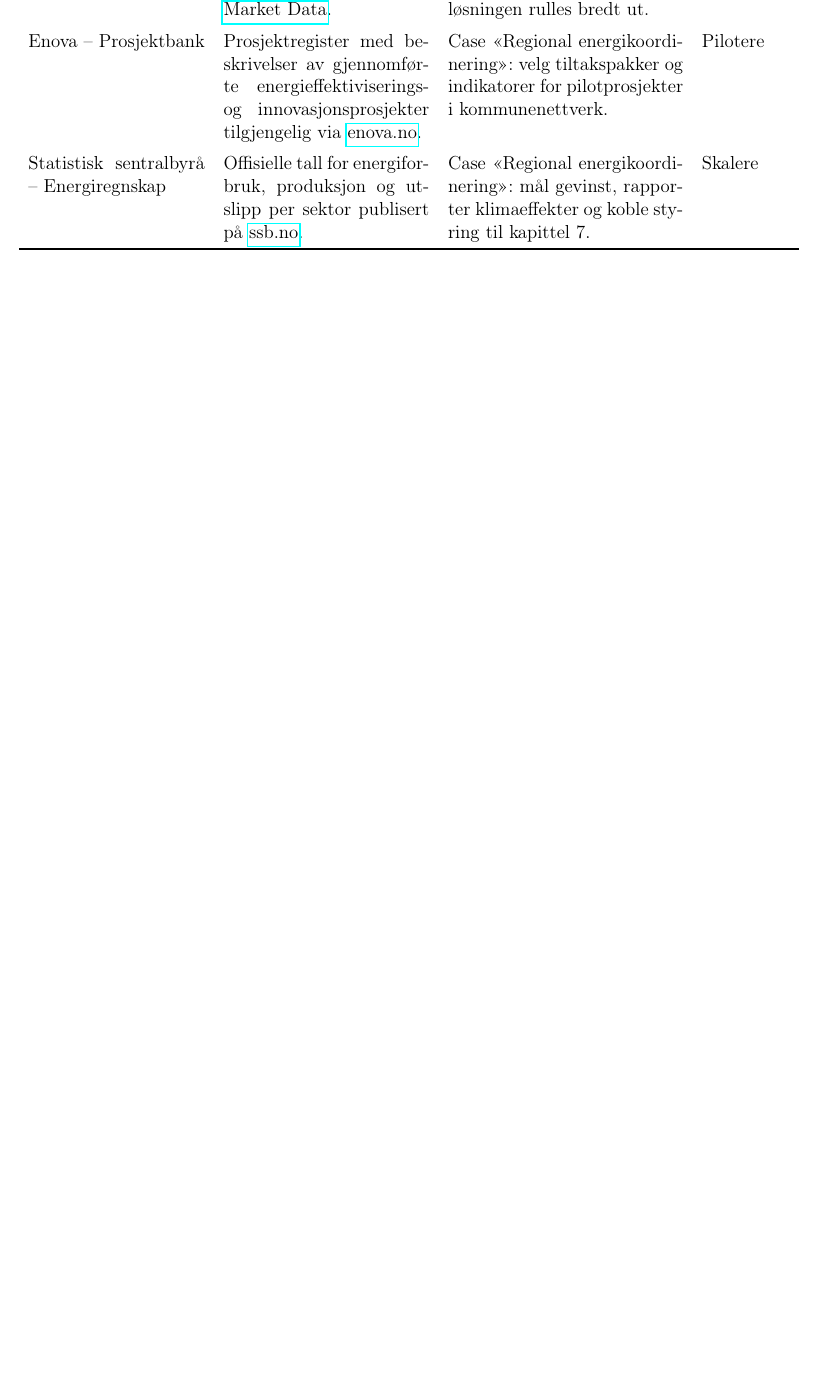
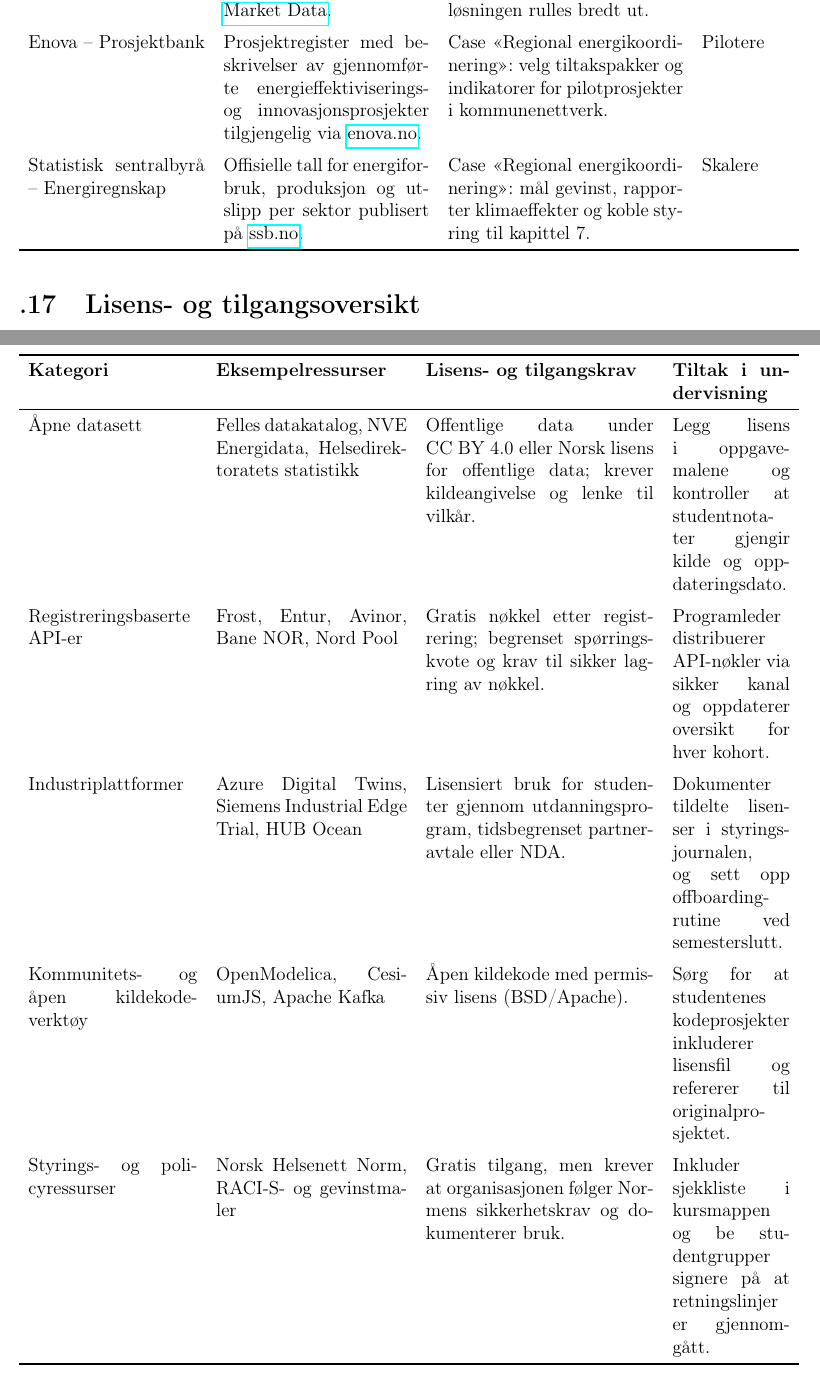
Before and after one commit to Nettking/roborepo, a LaTeX thesis (books/digitaltvilling_masterbok/main.tex, which reads books/digitaltvilling_masterbok/support/appendiks-ressurser.tex): part of page 123 of 132 before the commit and two parts of pages 123 and 124 of 134 after it, the two joined at a grey line, cut so that both start at the same text, the shorter picture padded with empty space. Compiled offline with pdfLaTeX.

Commit message:
DT-APP-01: Styrk ressursbanken med lisensoversikt

```diff
--- a/books/digitaltvilling_masterbok/support/appendiks-ressurser.tex
+++ b/books/digitaltvilling_masterbok/support/appendiks-ressurser.tex
@@ -171,6 +180,28 @@ Statistisk sentralbyrå – Energiregnskap & Offisielle tall for energiforbruk,
 \bottomrule
 \end{longtable}
 
+\section{Lisens- og tilgangsoversikt}
+\begin{longtable}{p{0.23\textwidth}p{0.26\textwidth}p{0.31\textwidth}p{0.16\textwidth}}
+\toprule
+\textbf{Kategori} & \textbf{Eksempelressurser} & \textbf{Lisens- og tilgangskrav} & \textbf{Tiltak i undervisning} \\
+\midrule
+\endfirsthead
+\toprule
+\textbf{Kategori} & \textbf{Eksempelressurser} & \textbf{Lisens- og tilgangskrav} & \textbf{Tiltak i undervisning} \\
+\midrule
+\endhead
+Åpne datasett & Felles datakatalog, NVE Energidata, Helsedirektoratets statistikk & Offentlige data under CC~BY 4.0 eller Norsk lisens for offentlige data; krever kildeangivelse og lenke til vilkår. & Legg lisens i oppgavemalene og kontroller at studentnotater gjengir kilde og oppdateringsdato. \\
+\addlinespace
+Registreringsbaserte API-er & Frost, Entur, Avinor, Bane~NOR, Nord~Pool & Gratis nøkkel etter registrering; begrenset spørringskvote og krav til sikker lagring av nøkkel. & Programleder distribuerer API-nøkler via sikker kanal og oppdaterer oversikt for hver kohort. \\
+\addlinespace
+Industriplattformer & Azure Digital Twins, Siemens Industrial Edge Trial, HUB~Ocean & Lisensiert bruk for studenter gjennom utdanningsprogram, tidsbegrenset partneravtale eller NDA. & Dokumenter tildelte lisenser i styringsjournalen, og sett opp offboarding-rutine ved semesterslutt. \\
+\addlinespace
+Kommunitets- og åpen kildekode-verktøy & OpenModelica, CesiumJS, Apache Kafka & Åpen kildekode med permissiv lisens (BSD/Apache). & Sørg for at studentenes kodeprosjekter inkluderer lisensfil og refererer til originalprosjektet. \\
+\addlinespace
+Styrings- og policyressurser & Norsk Helsenett Norm, RACI-S- og gevinstmaler & Gratis tilgang, men krever at organisasjonen følger Normens sikkerhetskrav og dokumenterer bruk. & Inkluder sjekkliste i kursmappen og be studentgrupper signere på at retningslinjer er gjennomgått. \\
+\bottomrule
+\end{longtable}
+
 \section{Personvern og bruk av sensitive data}
 \begin{enumerate}
     \item Kartlegg behandlingsgrunnlag i henhold til GDPR artikkel~6 og 9 før datainnsamling. For forskningsprosjekter bør det innhentes godkjenning via \emph{Helsedataservice} og relevant etisk komité.
```
Also changed, not shown: books/digitaltvilling_masterbok/completed_tasks.md (+1 -1 lines), books/digitaltvilling_masterbok/plan.md (+1 -1 lines), books/digitaltvilling_masterbok/support/oppgavetavle.md (+1 -1 lines), books/digitaltvilling_masterbok/task_queue.md (+1 -1 lines), books/digitaltvilling_masterbok/support/appendiks-ressurser.tex (9 more changed lines).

Work required:
Please set the records down again exactly as written. The pictures should not be included.

Exercise solution:
Before and after one commit to Nettking/roborepo, a LaTeX thesis (books/digitaltvilling_masterbok/main.tex, which reads books/digitaltvilling_masterbok/support/appendiks-ressurser.tex): part of page 123 of 132 before the commit and two parts of pages 123 and 124 of 134 after it, the two joined at a grey line, cut so that both start at the same text, the shorter picture padded with empty space. Compiled offline with pdfLaTeX.

Commit message:
DT-APP-01: Styrk ressursbanken med lisensoversikt

```diff
--- a/books/digitaltvilling_masterbok/support/appendiks-ressurser.tex
+++ b/books/digitaltvilling_masterbok/support/appendiks-ressurser.tex
@@ -171,6 +180,28 @@ Statistisk sentralbyrå – Energiregnskap & Offisielle tall for energiforbruk,
 \bottomrule
 \end{longtable}
 
+\section{Lisens- og tilgangsoversikt}
+\begin{longtable}{p{0.23\textwidth}p{0.26\textwidth}p{0.31\textwidth}p{0.16\textwidth}}
+\toprule
+\textbf{Kategori} & \textbf{Eksempelressurser} & \textbf{Lisens- og tilgangskrav} & \textbf{Tiltak i undervisning} \\
+\midrule
+\endfirsthead
+\toprule
+\textbf{Kategori} & \textbf{Eksempelressurser} & \textbf{Lisens- og tilgangskrav} & \textbf{Tiltak i undervisning} \\
+\midrule
+\endhead
+Åpne datasett & Felles datakatalog, NVE Energidata, Helsedirektoratets statistikk & Offentlige data under CC~BY 4.0 eller Norsk lisens for offentlige data; krever kildeangivelse og lenke til vilkår. & Legg lisens i oppgavemalene og kontroller at studentnotater gjengir kilde og oppdateringsdato. \\
+\addlinespace
+Registreringsbaserte API-er & Frost, Entur, Avinor, Bane~NOR, Nord~Pool & Gratis nøkkel etter registrering; begrenset spørringskvote og krav til sikker lagring av nøkkel. & Programleder distribuerer API-nøkler via sikker kanal og oppdaterer oversikt for hver kohort. \\
+\addlinespace
+Industriplattformer & Azure Digital Twins, Siemens Industrial Edge Trial, HUB~Ocean & Lisensiert bruk for studenter gjennom utdanningsprogram, tidsbegrenset partneravtale eller NDA. & Dokumenter tildelte lisenser i styringsjournalen, og sett opp offboarding-rutine ved semesterslutt. \\
+\addlinespace
+Kommunitets- og åpen kildekode-verktøy & OpenModelica, CesiumJS, Apache Kafka & Åpen kildekode med permissiv lisens (BSD/Apache). & Sørg for at studentenes kodeprosjekter inkluderer lisensfil og refererer til originalprosjektet. \\
+\addlinespace
+Styrings- og policyressurser & Norsk Helsenett Norm, RACI-S- og gevinstmaler & Gratis tilgang, men krever at organisasjonen følger Normens sikkerhetskrav og dokumenterer bruk. & Inkluder sjekkliste i kursmappen og be studentgrupper signere på at retningslinjer er gjennomgått. \\
+\bottomrule
+\end{longtable}
+
 \section{Personvern og bruk av sensitive data}
 \begin{enumerate}
     \item Kartlegg behandlingsgrunnlag i henhold til GDPR artikkel~6 og 9 før datainnsamling. For forskningsprosjekter bør det innhentes godkjenning via \emph{Helsedataservice} og relevant etisk komité.
```
Also changed, not shown: books/digitaltvilling_masterbok/completed_tasks.md (+1 -1 lines), books/digitaltvilling_masterbok/plan.md (+1 -1 lines), books/digitaltvilling_masterbok/support/oppgavetavle.md (+1 -1 lines), books/digitaltvilling_masterbok/task_queue.md (+1 -1 lines), books/digitaltvilling_masterbok/support/appendiks-ressurser.tex (9 more changed lines).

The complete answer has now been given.